What you need to do: Your output should match the listing below word for word, without any images.

Data in this exercise:
○ ○ ○
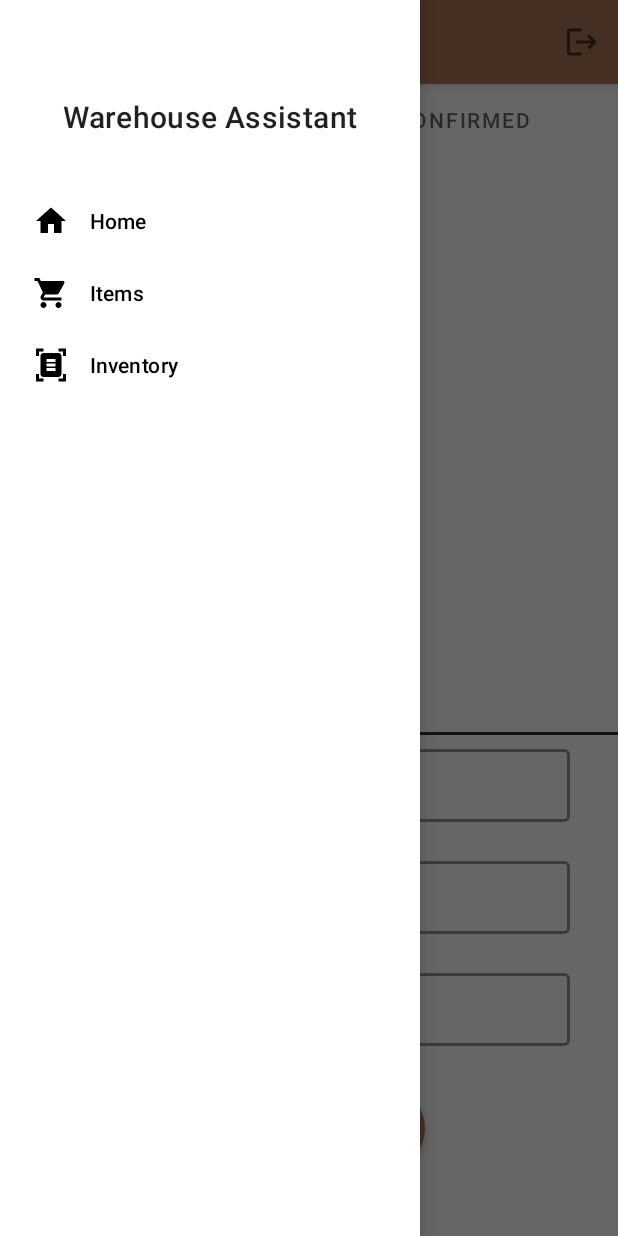
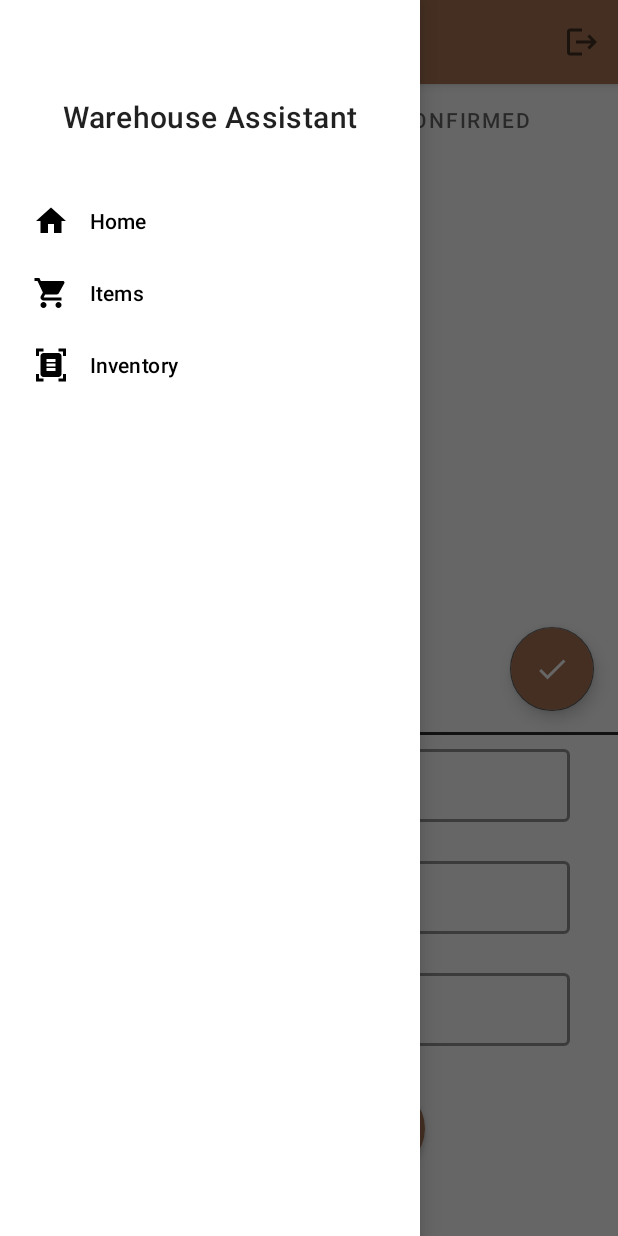
Before and after one commit to Sokols/WarehouseAssistant_AndroidApp, an Android app: the InventoryProcedureFragment screen opened through its navigation route, with the side drawer open, on a phone screen of 412 x 824 dp. Run offline under Robolectric (Android 15) with nearby library versions, the phone set to English and light mode, and no system bars; our stand-ins replace Dagger/Hilt's generated code, Firebase (no records; nobody signed in at launch, a user with empty details on screens opened directly), data binding, navigation-ui.

```diff
--- a/app/src/main/java/pl/sokols/warehouseassistant/ui/main/screens/inventory/procedure/InventoryProcedureFragment.kt
+++ b/app/src/main/java/pl/sokols/warehouseassistant/ui/main/screens/inventory/procedure/InventoryProcedureFragment.kt
@@ -8,6 +8,7 @@ import android.view.ViewGroup
 import androidx.core.content.res.ResourcesCompat
 import androidx.fragment.app.Fragment
 import androidx.fragment.app.viewModels
+import androidx.navigation.Navigation
 import com.google.android.material.tabs.TabLayout
 import dagger.hilt.android.AndroidEntryPoint
 import pl.sokols.warehouseassistant.R
@@ -53,8 +54,8 @@ class InventoryProcedureFragment : Fragment() {
     }
 
     private fun setComponents() {
-        itemsAdapter = ItemListAdapter(mainListener)
-        completedItemsAdapter = ItemListAdapter(mainListener)
+        itemsAdapter = ItemListAdapter(mainListener, isProcedure = true)
+        completedItemsAdapter = ItemListAdapter(mainListener, isProcedure = true)
         binding.itemsRecyclerView.adapter = itemsAdapter
         viewModel.tempItems.observe(viewLifecycleOwner, {
             viewModel.setItems(it)
@@ -83,6 +84,11 @@ class InventoryProcedureFragment : Fragment() {
             }
         }
 
+        binding.finishInvetoryButton.setOnClickListener {
+            Navigation.findNavController(binding.root)
+                .navigate(R.id.action_inventoryProcedureFragment_to_summaryFragment)
+        }
+
         binding.tabLayout.addOnTabSelectedListener(object : TabLayout.OnTabSelectedListener {
             override fun onTabSelected(tab: TabLayout.Tab?) {
                 changeTab(tab)
@@ -96,7 +102,7 @@ class InventoryProcedureFragment : Fragment() {
                 // Unused method
             }
 
-            // swipe adapters related to selected tab
+            // swap adapters related to selected tab
             private fun changeTab(tab: TabLayout.Tab?) {
                 if (tab?.text == getString(R.string.itemsConfirmed)) {
                     resetItems(isCompleted = true)
@@ -108,7 +114,7 @@ class InventoryProcedureFragment : Fragment() {
     }
 
     private fun resetItems(isCompleted: Boolean = false) {
-        if (isCompleted){
+        if (isCompleted) {
             completedItemsAdapter.resetPosition()
             binding.itemsRecyclerView.adapter = completedItemsAdapter
         } else {
--- /dev/null
+++ b/app/src/main/res/drawable/ic_baseline_check_24.xml
@@ -0,0 +1,10 @@
+<vector xmlns:android="http://schemas.android.com/apk/res/android"
+    android:width="24dp"
+    android:height="24dp"
+    android:viewportWidth="24"
+    android:viewportHeight="24"
+    android:tint="?attr/colorControlNormal">
+  <path
+      android:fillColor="@android:color/white"
+      android:pathData="M9,16.17L4.83,12l-1.42,1.41L9,19 21,7l-1.41,-1.41z"/>
+</vector>
--- a/app/src/main/res/layout/inventory_procedure_fragment.xml
+++ b/app/src/main/res/layout/inventory_procedure_fragment.xml
@@ -49,6 +49,22 @@
             app:layout_constraintStart_toStartOf="parent"
             app:layout_constraintTop_toBottomOf="@+id/tabLayout"
             tools:listitem="@layout/item" />
+
+        <com.google.android.material.floatingactionbutton.FloatingActionButton
+            android:id="@+id/finishInvetoryButton"
+            android:layout_width="wrap_content"
+            android:layout_height="wrap_content"
+            android:layout_margin="@dimen/default_padding"
+            android:backgroundTint="?attr/colorPrimary"
+            android:contentDescription="@string/fab_content_desc"
+            app:layout_constraintBottom_toTopOf="@+id/itemScrollView"
+            app:layout_constraintEnd_toEndOf="parent"
+            app:layout_constraintHorizontal_bias="1.0"
+            app:layout_constraintStart_toStartOf="parent"
+            app:layout_constraintTop_toTopOf="parent"
+            app:layout_constraintVertical_bias="1.0"
+            app:srcCompat="@drawable/ic_baseline_check_24"
+            app:tint="@color/white" />
 
         <ScrollView
             android:id="@+id/itemScrollView"
--- a/app/src/main/res/navigation/main_nav.xml
+++ b/app/src/main/res/navigation/main_nav.xml
@@ -28,6 +28,14 @@
             app:popEnterAnim="@android:anim/fade_in"
             app:popExitAnim="@android:anim/fade_out"
             app:popUpTo="@id/inventoryFragment" />
+        <action
+            android:id="@+id/action_inventoryFragment_to_summaryFragment"
+            app:destination="@id/summaryFragment"
+            app:enterAnim="@android:anim/fade_in"
+            app:exitAnim="@android:anim/fade_out"
+            app:popEnterAnim="@android:anim/fade_in"
+            app:popExitAnim="@android:anim/fade_out"
+            app:popUpTo="@id/inventoryFragment" />
     </fragment>
     <fragment
         android:id="@+id/inventoryProcedureFragment"
@@ -41,5 +49,26 @@
             app:exitAnim="@android:anim/fade_out"
             app:popEnterAnim="@android:anim/fade_in"
             app:popExitAnim="@android:anim/fade_out" />
+        <action
+            android:id="@+id/action_inventoryProcedureFragment_to_summaryFragment"
+            app:destination="@id/summaryFragment"
+            app:enterAnim="@android:anim/fade_in"
+            app:exitAnim="@android:anim/fade_out"
+            app:popEnterAnim="@android:anim/fade_in"
+            app:popExitAnim="@android:anim/fade_out"
+            app:popUpTo="@id/inventoryProcedureFragment" />
+    </fragment>
+    <fragment
+        android:id="@+id/summaryFragment"
+        android:name="pl.sokols.warehouseassistant.ui.main.screens.inventory.summary.SummaryFragment"
+        android:label="@string/summary"
+        tools:layout="@layout/summary_fragment" >
+        <action
+            android:id="@+id/action_summaryFragment_to_inventoryFragment"
+            app:destination="@id/inventoryFragment"
+            app:enterAnim="@android:anim/fade_in"
+            app:exitAnim="@android:anim/fade_out"
+            app:popEnterAnim="@android:anim/fade_in"
+            app:popExitAnim="@android:anim/fade_out" />
     </fragment>
 </navigation>
--- a/app/src/main/res/values/strings.xml
+++ b/app/src/main/res/values/strings.xml
@@ -40,4 +40,5 @@
     <string name="id">ID</string>
     <string name="itemsToConfirm">To confirm</string>
     <string name="itemsConfirmed">Confirmed</string>
+    <string name="summary">Summary</string>
 </resources>
```
Also changed, not shown: app/src/main/java/pl/sokols/warehouseassistant/ui/main/adapters/ItemListAdapter.kt (+6 -5 lines), app/src/main/java/pl/sokols/warehouseassistant/ui/main/screens/inventory/summary/SummaryFragment.kt (added, +30 -0 lines), app/src/main/java/pl/sokols/warehouseassistant/ui/main/screens/inventory/summary/SummaryViewModel.kt (added, +9 -0 lines), app/src/main/res/layout/summary_fragment.xml (added, +13 -0 lines), 1 other file.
○ ○ ○
Exercise solution:
Before and after one commit to Sokols/WarehouseAssistant_AndroidApp, an Android app: the InventoryProcedureFragment screen opened through its navigation route, with the side drawer open, on a phone screen of 412 x 824 dp. Run offline under Robolectric (Android 15) with nearby library versions, the phone set to English and light mode, and no system bars; our stand-ins replace Dagger/Hilt's generated code, Firebase (no records; nobody signed in at launch, a user with empty details on screens opened directly), data binding, navigation-ui.

```diff
--- a/app/src/main/java/pl/sokols/warehouseassistant/ui/main/screens/inventory/procedure/InventoryProcedureFragment.kt
+++ b/app/src/main/java/pl/sokols/warehouseassistant/ui/main/screens/inventory/procedure/InventoryProcedureFragment.kt
@@ -8,6 +8,7 @@ import android.view.ViewGroup
 import androidx.core.content.res.ResourcesCompat
 import androidx.fragment.app.Fragment
 import androidx.fragment.app.viewModels
+import androidx.navigation.Navigation
 import com.google.android.material.tabs.TabLayout
 import dagger.hilt.android.AndroidEntryPoint
 import pl.sokols.warehouseassistant.R
@@ -53,8 +54,8 @@ class InventoryProcedureFragment : Fragment() {
     }
 
     private fun setComponents() {
-        itemsAdapter = ItemListAdapter(mainListener)
-        completedItemsAdapter = ItemListAdapter(mainListener)
+        itemsAdapter = ItemListAdapter(mainListener, isProcedure = true)
+        completedItemsAdapter = ItemListAdapter(mainListener, isProcedure = true)
         binding.itemsRecyclerView.adapter = itemsAdapter
         viewModel.tempItems.observe(viewLifecycleOwner, {
             viewModel.setItems(it)
@@ -83,6 +84,11 @@ class InventoryProcedureFragment : Fragment() {
             }
         }
 
+        binding.finishInvetoryButton.setOnClickListener {
+            Navigation.findNavController(binding.root)
+                .navigate(R.id.action_inventoryProcedureFragment_to_summaryFragment)
+        }
+
         binding.tabLayout.addOnTabSelectedListener(object : TabLayout.OnTabSelectedListener {
             override fun onTabSelected(tab: TabLayout.Tab?) {
                 changeTab(tab)
@@ -96,7 +102,7 @@ class InventoryProcedureFragment : Fragment() {
                 // Unused method
             }
 
-            // swipe adapters related to selected tab
+            // swap adapters related to selected tab
             private fun changeTab(tab: TabLayout.Tab?) {
                 if (tab?.text == getString(R.string.itemsConfirmed)) {
                     resetItems(isCompleted = true)
@@ -108,7 +114,7 @@ class InventoryProcedureFragment : Fragment() {
     }
 
     private fun resetItems(isCompleted: Boolean = false) {
-        if (isCompleted){
+        if (isCompleted) {
             completedItemsAdapter.resetPosition()
             binding.itemsRecyclerView.adapter = completedItemsAdapter
         } else {
--- /dev/null
+++ b/app/src/main/res/drawable/ic_baseline_check_24.xml
@@ -0,0 +1,10 @@
+<vector xmlns:android="http://schemas.android.com/apk/res/android"
+    android:width="24dp"
+    android:height="24dp"
+    android:viewportWidth="24"
+    android:viewportHeight="24"
+    android:tint="?attr/colorControlNormal">
+  <path
+      android:fillColor="@android:color/white"
+      android:pathData="M9,16.17L4.83,12l-1.42,1.41L9,19 21,7l-1.41,-1.41z"/>
+</vector>
--- a/app/src/main/res/layout/inventory_procedure_fragment.xml
+++ b/app/src/main/res/layout/inventory_procedure_fragment.xml
@@ -49,6 +49,22 @@
             app:layout_constraintStart_toStartOf="parent"
             app:layout_constraintTop_toBottomOf="@+id/tabLayout"
             tools:listitem="@layout/item" />
+
+        <com.google.android.material.floatingactionbutton.FloatingActionButton
+            android:id="@+id/finishInvetoryButton"
+            android:layout_width="wrap_content"
+            android:layout_height="wrap_content"
+            android:layout_margin="@dimen/default_padding"
+            android:backgroundTint="?attr/colorPrimary"
+            android:contentDescription="@string/fab_content_desc"
+            app:layout_constraintBottom_toTopOf="@+id/itemScrollView"
+            app:layout_constraintEnd_toEndOf="parent"
+            app:layout_constraintHorizontal_bias="1.0"
+            app:layout_constraintStart_toStartOf="parent"
+            app:layout_constraintTop_toTopOf="parent"
+            app:layout_constraintVertical_bias="1.0"
+            app:srcCompat="@drawable/ic_baseline_check_24"
+            app:tint="@color/white" />
 
         <ScrollView
             android:id="@+id/itemScrollView"
--- a/app/src/main/res/navigation/main_nav.xml
+++ b/app/src/main/res/navigation/main_nav.xml
@@ -28,6 +28,14 @@
             app:popEnterAnim="@android:anim/fade_in"
             app:popExitAnim="@android:anim/fade_out"
             app:popUpTo="@id/inventoryFragment" />
+        <action
+            android:id="@+id/action_inventoryFragment_to_summaryFragment"
+            app:destination="@id/summaryFragment"
+            app:enterAnim="@android:anim/fade_in"
+            app:exitAnim="@android:anim/fade_out"
+            app:popEnterAnim="@android:anim/fade_in"
+            app:popExitAnim="@android:anim/fade_out"
+            app:popUpTo="@id/inventoryFragment" />
     </fragment>
     <fragment
         android:id="@+id/inventoryProcedureFragment"
@@ -41,5 +49,26 @@
             app:exitAnim="@android:anim/fade_out"
             app:popEnterAnim="@android:anim/fade_in"
             app:popExitAnim="@android:anim/fade_out" />
+        <action
+            android:id="@+id/action_inventoryProcedureFragment_to_summaryFragment"
+            app:destination="@id/summaryFragment"
+            app:enterAnim="@android:anim/fade_in"
+            app:exitAnim="@android:anim/fade_out"
+            app:popEnterAnim="@android:anim/fade_in"
+            app:popExitAnim="@android:anim/fade_out"
+            app:popUpTo="@id/inventoryProcedureFragment" />
+    </fragment>
+    <fragment
+        android:id="@+id/summaryFragment"
+        android:name="pl.sokols.warehouseassistant.ui.main.screens.inventory.summary.SummaryFragment"
+        android:label="@string/summary"
+        tools:layout="@layout/summary_fragment" >
+        <action
+            android:id="@+id/action_summaryFragment_to_inventoryFragment"
+            app:destination="@id/inventoryFragment"
+            app:enterAnim="@android:anim/fade_in"
+            app:exitAnim="@android:anim/fade_out"
+            app:popEnterAnim="@android:anim/fade_in"
+            app:popExitAnim="@android:anim/fade_out" />
     </fragment>
 </navigation>
--- a/app/src/main/res/values/strings.xml
+++ b/app/src/main/res/values/strings.xml
@@ -40,4 +40,5 @@
     <string name="id">ID</string>
     <string name="itemsToConfirm">To confirm</string>
     <string name="itemsConfirmed">Confirmed</string>
+    <string name="summary">Summary</string>
 </resources>
```
Also changed, not shown: app/src/main/java/pl/sokols/warehouseassistant/ui/main/adapters/ItemListAdapter.kt (+6 -5 lines), app/src/main/java/pl/sokols/warehouseassistant/ui/main/screens/inventory/summary/SummaryFragment.kt (added, +30 -0 lines), app/src/main/java/pl/sokols/warehouseassistant/ui/main/screens/inventory/summary/SummaryViewModel.kt (added, +9 -0 lines), app/src/main/res/layout/summary_fragment.xml (added, +13 -0 lines), 1 other file.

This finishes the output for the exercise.